And nose. Mr. Updike’s is a sensory prose: observant, auditory and intensely olfactory. (The sex scenes depress not merely one’s appetite, but one’s appetites.) The weird sisters are in a merciless decline, leading one to wonder who the author’s muse or muses might be. His own self and soul? There’s such disgust here: “Fearful, as she bent over, of releasing a gust of rectal smell, Alexandra …” “[T]heir eyes helplessly fed on the wrinkles, the warts and scars, the … crêpey skin crinkled like smooth water touched by a breath of wind, the varicose veins and arthritic deformations with which time had overlaid their old beauty.”

The Widows of Eastwick is truly scary, but not for its events. I won’t give away what happens other than to say it includes revenge taken upon the witches for their previous magic—a tale of “guilt” and “guilt assuaged”—and involves a more elastic notion of sexuality than that in the original volume.

This polymorphous perversity would be what makes the sequel contemporary, I suppose. It will come as quite a surprise, I expect, to Jack Nicholson, who played the satanic witch seducer Darryl in the larky movie made out of Witches. (Yes, it’s fun to cast this second novel, though there’s no Darryl—you need two actresses who can convincingly be made to appear to be in their 70s, and one in her late 60s, plus some kind of ageless golden boy like Art Garfunkel, but suntanned.)

Mr. Updike seems an almost reluctant storyteller, taking up his first 100 pages or so with juiceless, dispiriting travelogues. It’s only a third or so through the novel that the witches regroup in Eastwick, R.I., in a couple of sad condos by the sea.

In search of lost brine … There we are in New England, rusting, rotting, putrefying. If this book has a useful unstated moral, it’s that for une femme d’une certaine âge, it’s better to be Parisian than Puritan. Not that Mr. Updike mentions Paris, but one can extrapolate. And plan.

 

SAD, SAD, SAD. A memento mori is one thing. “The heart beats time. Time beats us.” Constant reminders that we start to decay and molder not merely as a postlude to death, but as a prelude, are another thing altogether. This book will probably be best enjoyed by those not only in the full, smug bloom of youth, but also resistant to the depression triggered by the author’s accurate delineation of a certain male view of women, here sublimated in narrative, rather than embodied in a protagonist.

What are we to make of Jane’s “piquancy as it were, her unseen underside, the darkness she sat on, the heat and dirtiness …” ? And of this about a garden club lady: “[She] knew what women were, dirty and yearning and in need of being controlled.”

And poor Jane again: “She touched her breastbone, between her deflated little breasts; in her nakedness the gesture repulsively roused an image of the lightless world within her. …” Or how about this? “… [T]heir nether parts, hairy and odorous and for many Christian centuries unspeakable.” And this? “… [T]heir nests of once thick and springy curls turned gauzy and grey, pubic clocks ticking unseen, decade after decade, in their underpants.”

I’m no fan of passive aggression, authorial or otherwise, nor of the crone movement, which posits that wisdom replaces beauty and that house pets replace men and children in some sort of satisfactory swap, and that we should, as the years increase and time dwindles, cackle while we work.

 

FEMININITY RESIDES IN MORE than fertility; it’s a cast of mind and character.
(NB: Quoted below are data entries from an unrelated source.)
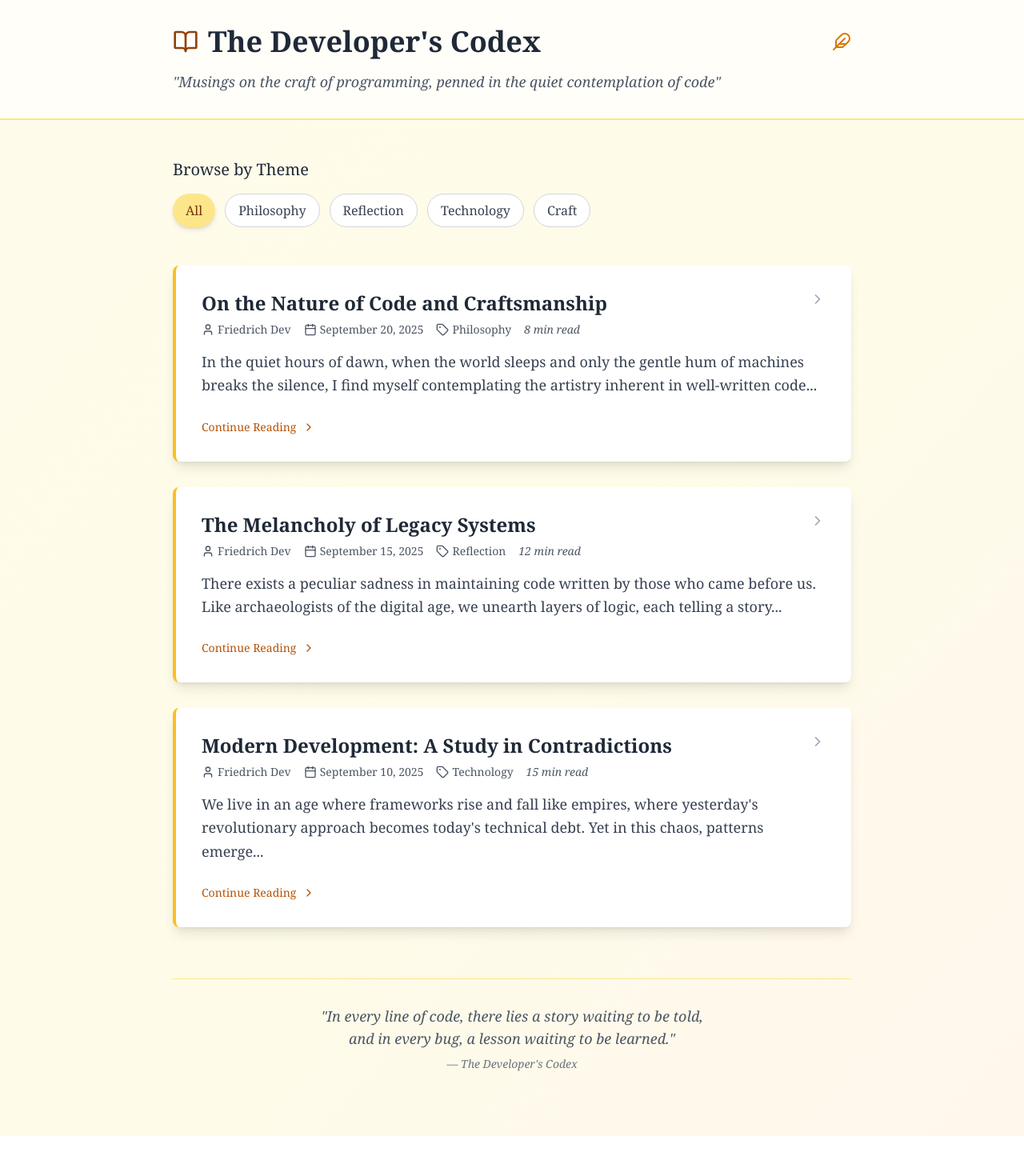
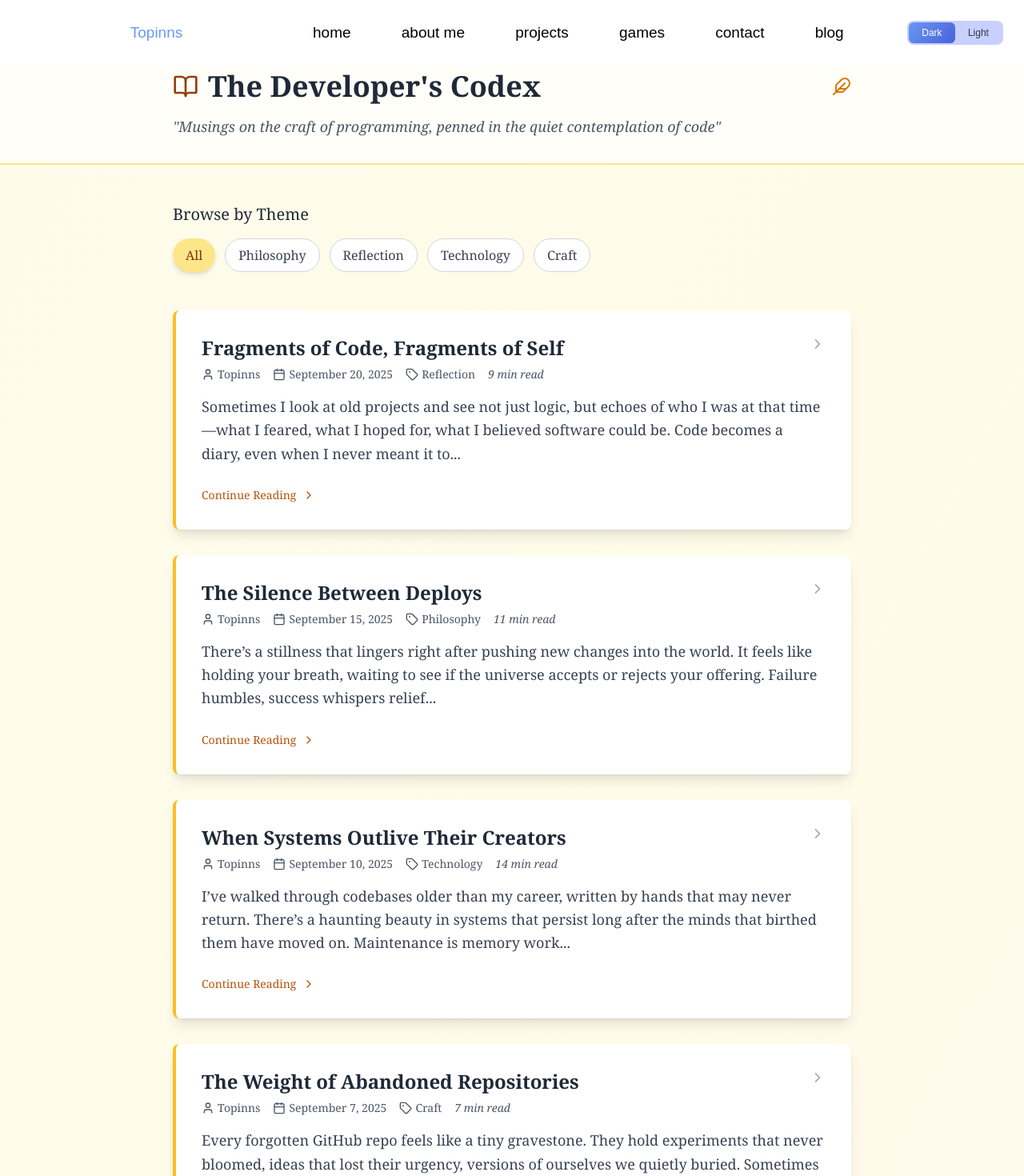
Before and after one commit to tosxin-456/Topinns_, a React (Vite) app: page /blog in a window 1280 px wide. Shown: the top 1470 px of the page at 80% size. Before the commit the page ends 1420 px from the top, so only its background shows below. Built offline with nearby package versions, Linux system fonts and the light colour scheme; a web font is replaced by a local one.

Commit message:
worked on the user

```diff
--- a/src/App.tsx
+++ b/src/App.tsx
@@ -1,7 +1,7 @@
 // App.tsx
 import React, { useState, useEffect, useRef } from 'react';
 import './App.css';
-import { Routes, Route } from 'react-router-dom'; // <-- added
+import { Routes, Route } from 'react-router-dom';
 import Footer from './components/footer';
 import Navbar from './components/navbar';
 import Home from './pages/home';
@@ -88,13 +88,16 @@ const App: React.FC = () => {
   };
 
   return (
+    <>
+      {/* Navbar always visible */}
+      <Navbar isLightMode={isLightMode} toggleColorMode={toggleColorMode} />
+
       <Routes>
         {/* Main scrolling sections route */}
         <Route
           path="/"
           element={
             <>
-            <Navbar isLightMode={isLightMode} toggleColorMode={toggleColorMode} />
               <div id="home" ref={(el) => (sectionRefs.current.home = el)}>
                 <Home isLightMode={isLightMode} />
               </div>
@@ -113,8 +116,9 @@ const App: React.FC = () => {
         />
 
         {/* Blog route */}
-      <Route path="/blog" element={<BlogPage />} />
+        <Route path="/blog" element={<BlogPage isLightMode={isLightMode} />} />
       </Routes>
+    </>
   );
 };
 
--- a/src/components/navbar.tsx
+++ b/src/components/navbar.tsx
@@ -29,6 +29,20 @@ function Navbar({ isLightMode, toggleColorMode }: FooterProps) {
     handleResize();
     return () => window.removeEventListener("resize", handleResize);
   }, []);
+
+  const navigateToSection = (sectionId: string) => {
+  if (window.location.pathname !== "/") {
+    // go to home first
+    navigate("/", { replace: false });
+    // wait for navigation before scrolling
+    setTimeout(() => {
+      document.getElementById(sectionId)?.scrollIntoView({ behavior: "smooth" });
+    }, 100);
+  } else {
+    document.getElementById(sectionId)?.scrollIntoView({ behavior: "smooth" });
+  }
+};
+
 
   return (
     <Flex>
@@ -70,13 +84,10 @@ function Navbar({ isLightMode, toggleColorMode }: FooterProps) {
             >
               <Text
                 fontFamily="'Clash Display', sans-serif"
-                _hover={{
-                  textDecoration: "underline",
-                  cursor: "pointer",
-                  color: "#6A98F0"
-                }}
-                as="a"
-                href="#home"
+  onClick={() => navigateToSection("home")}
+  cursor="pointer"
+  _hover={{ textDecoration: "underline", color: "#6A98F0" }}
+
               >
                 home
               </Text>
@@ -88,8 +99,7 @@ function Navbar({ isLightMode, toggleColorMode }: FooterProps) {
                   color: "#6A98F0"
                 }}
                 textAlign={"center"}
-                as="a"
-                href="#about"
+      onClick={() => navigateToSection("about")}
               >
                 about me
               </Text>
@@ -100,8 +110,8 @@ function Navbar({ isLightMode, toggleColorMode }: FooterProps) {
                   cursor: "pointer",
                   color: "#6A98F0"
                 }}
-                as="a"
-                href="#projects"
+      onClick={() => navigateToSection("projects")}
+
               >
                 projects
               </Text>
@@ -139,43 +149,49 @@ function Navbar({ isLightMode, toggleColorMode }: FooterProps) {
               <Box p={4}>
                 <Button
                   onClick={toggleColorMode}
-                  backgroundColor={`${isLightMode ? "#C7D0FF" : "#303030"}`}
-                  width={"100px"}
-                  height={"30px"}
-                  fontSize={"11px"}
-                  textAlign={"start"}
-                  borderRadius={"5px"}
-                  justifyContent={"start"}
-                  marginRight={"15px"}
+                  backgroundColor={isLightMode ? "#C7D0FF" : "#303030"}
+                  width="120px"
+                  height="30px"
+                  fontSize="12px"
+                  borderRadius="8px"
+                  p="2px"
+                  display="flex"
+                  alignItems="center"
+                  justifyContent="space-between"
+                  fontFamily="'Clash Display', sans-serif"
                 >
-                  {isLightMode
-                    ? <Text
-                        textAlign={"center"}
-                        backgroundColor={"blue"}
-                        color={"white"}
-                        width={"40%"}
-                        marginLeft={"3px"}
-                        borderRadius={"5px"}
-                        bg="linear-gradient(134deg, #6A98F0 0%, #4961DC 99%)"
-                        p={"2px"}
-                        fontFamily="'Clash Display', sans-serif"
-                      >
-                        Dark
-                      </Text>
-                    : <Text
-                        textAlign={"center"}
-                        backgroundColor={"blue"}
-                        color={"white"}
-                        width={"40%"}
-                        marginRight={"5px"}
-                        marginLeft={"auto"}
-                        borderRadius={"5px"}
-                        bg="linear-gradient(134deg, #6A98F0 0%, #4961DC 99%)"
-                        p={"2px"}
-                        fontFamily="'Clash Display', sans-serif"
-                      >
-                        Light
-                      </Text>}
+                  <Flex
+                    flex="1"
+                    h="100%"
+                    align="center"
+                    justify="center"
+                    borderRadius="6px"
+                    bg={
+                      isLightMode
+                        ? "linear-gradient(134deg, #6A98F0 0%, #4961DC 99%)"
+                        : "transparent"
+                    }
+                    color={isLightMode ? "white" : "gray.300"}
+                    fontWeight="500"
+                  >
+                    Dark
+                  </Flex>
+                  <Flex
+                    flex="1"
+                    h="100%"
+                    align="center"
+                    justify="center"
+                    borderRadius="6px"
+                    bg={
+                      !isLightMode
+                        ? "linear-gradient(134deg, #6A98F0 0%, #4961DC 99%)"
+                        : "transparent"
+                    }
+                    color={!isLightMode ? "white" : "gray.700"}
+                    fontWeight="500"
+                  >
+                    Light
+                  </Flex>
                 </Button>
               </Box>
             </HStack>
@@ -183,8 +199,9 @@ function Navbar({ isLightMode, toggleColorMode }: FooterProps) {
               <Box width={"50px"} m={"auto"}>
                 <IconButton
                   aria-label="Open Menu"
-                  colorScheme="transparent"
+                  variant="ghost"
                   size="lg"
+                  color={isLightMode ? "black" : "white"}
                   icon={isOpen ? <CloseIcon /> : <HamburgerIcon />}
                   onClick={onToggle}
                 />
@@ -194,7 +211,7 @@ function Navbar({ isLightMode, toggleColorMode }: FooterProps) {
       <Box>
         {isOpen &&
           <VStack
-            textAlign={"center"} //  spacing={4} // backgroundColor={'white'}
+            textAlign={"center"}
             color="#000"
             position="fixed"
             mt="2em"
@@ -202,7 +219,9 @@ function Navbar({ isLightMode, toggleColorMode }: FooterProps) {
             top="36px"
             right="0"
             width="100%"
-            zIndex={99}
+            zIndex={
+              99 //  spacing={4} // backgroundColor={'white'}
+            }
             className={`${isLightMode
               ? "bg-white color-black shadow-md "
               : "bg-[#141613] text-white "}`}
@@ -262,7 +281,8 @@ function Navbar({ isLightMode, toggleColorMode }: FooterProps) {
                 ? "bg-white color-black  "
                 : "bg-[#141613] text-white "}`}
               as="a"
-              href="#home"
+               onClick={() => navigateToSection("home")}
+
             >
               home
               {/* <FaCheck/> */}
@@ -278,8 +298,8 @@ function Navbar({ isLightMode, toggleColorMode }: FooterProps) {
                 color: "#6A98F0"
               }}
               textAlign={"center"}
-              as="a"
-              href="#about"
+                onClick={() => navigateToSection("about")}
+
             >
               about me
             </Text>
@@ -293,8 +313,8 @@ function Navbar({ isLightMode, toggleColorMode }: FooterProps) {
                 cursor: "pointer",
                 color: "#6A98F0"
               }}
-              as="a"
-              href="#projects"
+      onClick={() => navigateToSection("projects")}
+
             >
               projects
             </Text>
--- a/src/pages/blog/index.tsx
+++ b/src/pages/blog/index.tsx
@@ -22,41 +22,73 @@ interface BlogPageProps {
   isLightMode?: boolean;
 }
 
-const BlogPage: React.FC<BlogPageProps> = ({ isLightMode = true }) => {
+const BlogPage: React.FC<BlogPageProps> = ({ isLightMode }) => {
   const [selectedCategory, setSelectedCategory] = useState<string>("All");
 
 const blogPosts: BlogPost[] = [
   {
     id: 1,
-      title: "On the Nature of Code and Craftsmanship",
+    title: "Fragments of Code, Fragments of Self",
     excerpt:
-        "In the quiet hours of dawn, when the world sleeps and only the gentle hum of machines breaks the silence, I find myself contemplating the artistry inherent in well-written code...",
-      author: "Friedrich Dev",
+      "Sometimes I look at old projects and see not just logic, but echoes of who I was at that time—what I feared, what I hoped for, what I believed software could be. Code becomes a diary, even when I never meant it to...",
+    author: "Topinns",
     date: "September 20, 2025",
-      category: "Philosophy",
-      readTime: "8 min"
+    category: "Reflection",
+    readTime: "9 min"
   },
   {
     id: 2,
-      title: "The Melancholy of Legacy Systems",
+    title: "The Silence Between Deploys",
     excerpt:
-        "There exists a peculiar sadness in maintaining code written by those who came before us. Like archaeologists of the digital age, we unearth layers of logic, each telling a story...",
-      author: "Friedrich Dev",
+      "There’s a stillness that lingers right after pushing new changes into the world. It feels like holding your breath, waiting to see if the universe accepts or rejects your offering. Failure humbles, success whispers relief...",
+    author: "Topinns",
     date: "September 15, 2025",
-      category: "Reflection",
-      readTime: "12 min"
+    category: "Philosophy",
+    readTime: "11 min"
   },
   {
     id: 3,
-      title: "Modern Development: A Study in Contradictions",
+    title: "When Systems Outlive Their Creators",
     excerpt:
-        "We live in an age where frameworks rise and fall like empires, where yesterday's revolutionary approach becomes today's technical debt. Yet in this chaos, patterns emerge...",
-      author: "Friedrich Dev",
+      "I’ve walked through codebases older than my career, written by hands that may never return. There’s a haunting beauty in systems that persist long after the minds that birthed them have moved on. Maintenance is memory work...",
+    author: "Topinns",
     date: "September 10, 2025",
     category: "Technology",
-      readTime: "15 min"
+    readTime: "14 min"
+  },
+  {
+    id: 4,
+    title: "The Weight of Abandoned Repositories",
+    excerpt:
+      "Every forgotten GitHub repo feels like a tiny gravestone. They hold experiments that never bloomed, ideas that lost their urgency, versions of ourselves we quietly buried. Sometimes I scroll through them like a mourner...",
+    author: "Topinns",
+    date: "September 7, 2025",
+    category: "Craft",
+    readTime: "7 min"
+  },
+  {
+    id: 5,
+    title: "Some Nights, the Code Doesn’t Save Me",
+    excerpt:
+      "This is one of those vanity-card entries. No clever abstractions, no grand conclusions. Just the quiet admission that some nights, even in front of glowing screens, the loneliness is louder than the syntax...",
+    author: "Topinns",
+    date: "September 3, 2025",
+    category: "Vanity",
+    readTime: "5 min"
+  },
+  {
+    id: 6,
+    title: "Patterns in the Chaos of Frameworks",
+    excerpt:
+      "New tools rise every month, promising salvation, efficiency, elegance. Most will fade, but hidden beneath the churn are patterns—enduring truths about how humans attempt to tame complexity. The noise conceals a quiet order...",
+    author: "Topinns",
+    date: "August 29, 2025",
+    category: "Technology",
+    readTime: "13 min"
   }
 ];
+
+
 
   const categories = ["All", "Philosophy", "Reflection", "Technology", "Craft"];
 
@@ -67,7 +99,7 @@ const BlogPage: React.FC<BlogPageProps> = ({ isLightMode = true }) => {
 
   return (
     <div
-      className={`min-h-screen transition-colors duration-300 ${isLightMode
+      className={`min-h-screen transition-colors mt-6 lg:mt-14 duration-300 ${isLightMode
         ? "bg-gradient-to-br from-amber-50 via-yellow-50 to-orange-50"
         : "bg-gradient-to-br from-slate-900 via-gray-900 to-slate-800"}`}
     >
```
Lines whose indentation alone changed are shown as unchanged.
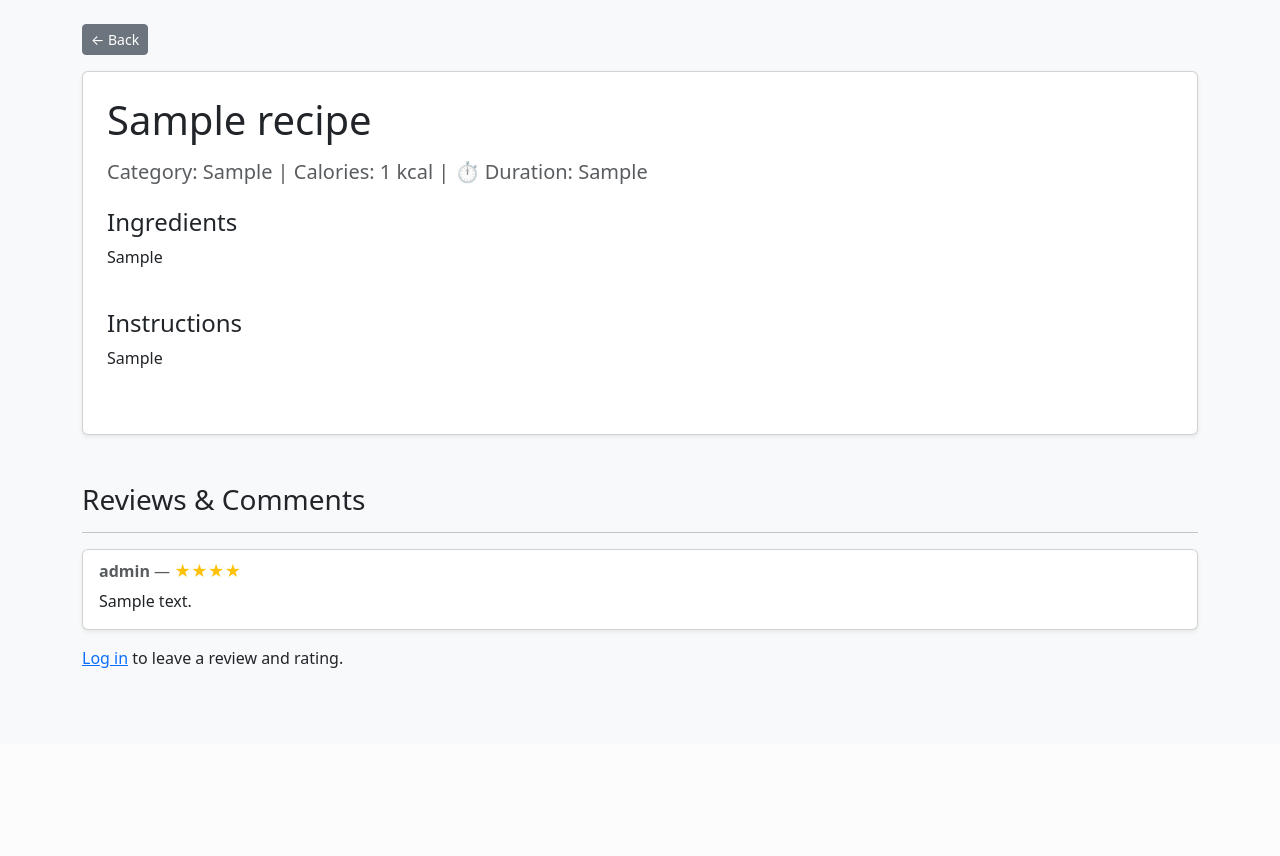
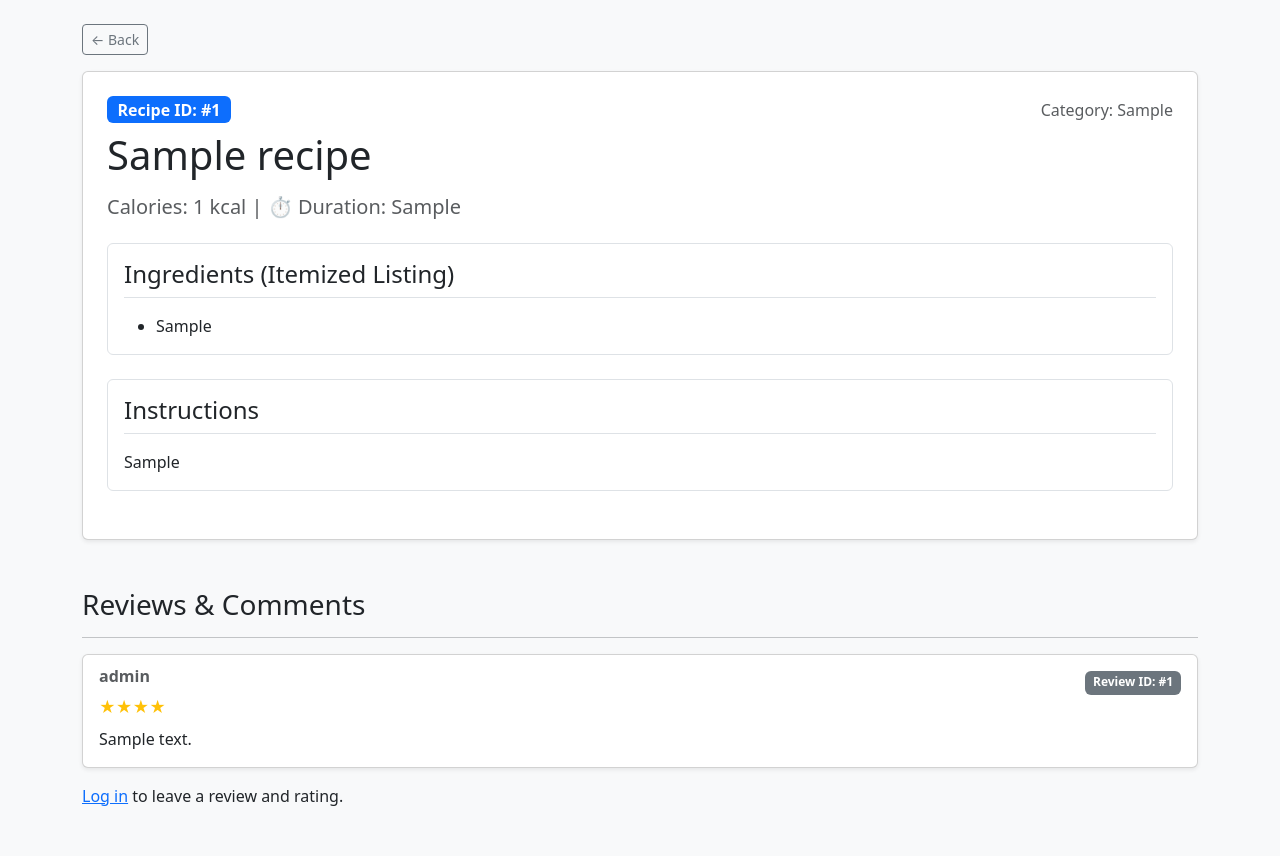
Before and after one commit to subhalakshmisubhi/Coco-s-Recipes, a Flask app: page /recipe/1 in a window 1280 px wide. Shown: the part 56-912 px from the top of the page. Before the commit the page ends 724 px from the top, so only its background shows below. Run offline with Flask 3, Linux system fonts and the light colour scheme; data comes from the database, SQL or seed files in the repository; tables that the repository leaves empty hold one stand-in row (values such as "Sample post").

Commit message:
Refactor recipe detail layout and review section

```diff
--- a/templates/recipe_detail.html
+++ b/templates/recipe_detail.html
@@ -14,25 +14,34 @@
 
     <div class="container mb-5">
         <div class="mb-3">
-            <a href="javascript:history.back()" class="btn btn-secondary btn-sm">&larr; Back</a>
+            <a href="javascript:history.back()" class="btn btn-outline-secondary btn-sm">&larr; Back</a>
         </div>
 
         <div class="card shadow-sm p-4">
+            <div class="d-flex justify-content-between align-items-center mb-2">
+                <span class="badge bg-primary fs-6">Recipe ID: #{{ recipe.id }}</span>
+                <span class="text-muted">Category: {{ recipe.category }}</span>
+            </div>
             <h1 class="mb-3">{{ recipe.title }}</h1>
             <h5 class="text-muted mb-4">
-                Category: {{ recipe.category }} |
                 Calories: {{ recipe.calories }} kcal |
                 ⏱️ Duration: {{ recipe.duration }}
             </h5>
 
-            <div class="mb-4">
-                <h4>Ingredients</h4>
-                <p style="white-space: pre-line;">{{ recipe.ingredients }}</p>
+            <div class="mb-4 p-3 bg-white border rounded">
+                <h4 class="text-dark border-bottom pb-2">Ingredients (Itemized Listing)</h4>
+                <ul class="mb-0 pt-2">
+                    {% for item in recipe.ingredients.split('\n') %}
+                        {% if item.strip() %}
+                            <li>{{ item.strip() }}</li>
+                        {% endif %}
+                    {% endfor %}
+                </ul>
             </div>
 
-            <div class="mb-4">
-                <h4>Instructions</h4>
-                <p style="white-space: pre-line;">{{ recipe.instructions }}</p>
+            <div class="mb-4 p-3 bg-white border rounded">
+                <h4 class="text-dark border-bottom pb-2">Instructions</h4>
+                <p style="white-space: pre-line;" class="mb-0 pt-2">{{ recipe.instructions }}</p>
             </div>
 
             {% if session.get('user_id') and session.get('user_id') == recipe.user_id %}
@@ -54,10 +63,11 @@
                 {% for review in reviews %}
                 <div class="card mb-3 shadow-sm">
                     <div class="card-body">
-                        <h6 class="card-subtitle mb-2 text-muted">
-                            <strong>{{ review.username }}</strong> —
-                            <span class="text-warning">{% for i in range(review.rating) %}★{% endfor %}</span>
-                        </h6>
+                        <div class="d-flex justify-content-between">
+                            <h6 class="card-subtitle mb-2 text-muted"><strong>{{ review.username }}</strong></h6>
+                            <span class="badge bg-secondary">Review ID: #{{ review.id }}</span>
+                        </div>
+                        <div class="text-warning mb-2">{% for i in range(review.rating) %}★{% endfor %}</div>
                         <p class="card-text">{{ review.comment }}</p>
                     </div>
                 </div>
@@ -71,8 +81,6 @@
             <div class="card bg-light shadow-sm mt-4">
                 <div class="card-body">
                     <h5 class="card-title">Leave a Review</h5>
-                    <form action="{{ url_for('recipe_detail', id=recipe.id) }}" method="POST"> <!-- Note: review route -->
-                    </form>
                     <form action="{{ url_for('add_review', id=recipe.id) }}" method="POST">
                         <div class="mb-3">
                             <label for="rating" class="form-label">Rating (1 to 5 Stars)</label>
```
One is a woman, and thus all one’s acts and all one’s powers, whatever they may be, are ipso facto womanly, for all one’s life.

“Oh, that beautiful sang de menstruës. Who would ever think we’d miss it?” Jane asks Sukie, whose white roots will later show at the parting of her hair just as Jane’s do now.

“Nature,” says Alexandra, the kindest witch. “I used to think I loved it, but now that it’s chewing me to death, I realize I hate it and fear it.”

“Fear of something,” writes Mr. Updike, “makes it happen.”

The Widows of Eastwick made me afraid to be alive. I did finish the book. (I had to.) But I think henceforth I’ll read John Updike when he supplies the how of things—but the who, what, where and when come ready-made.

Updike on art, on sport, but not on life.

Nancy Dalva reviews books regularly for The Observer. She can be reached at ndalva@observer.com.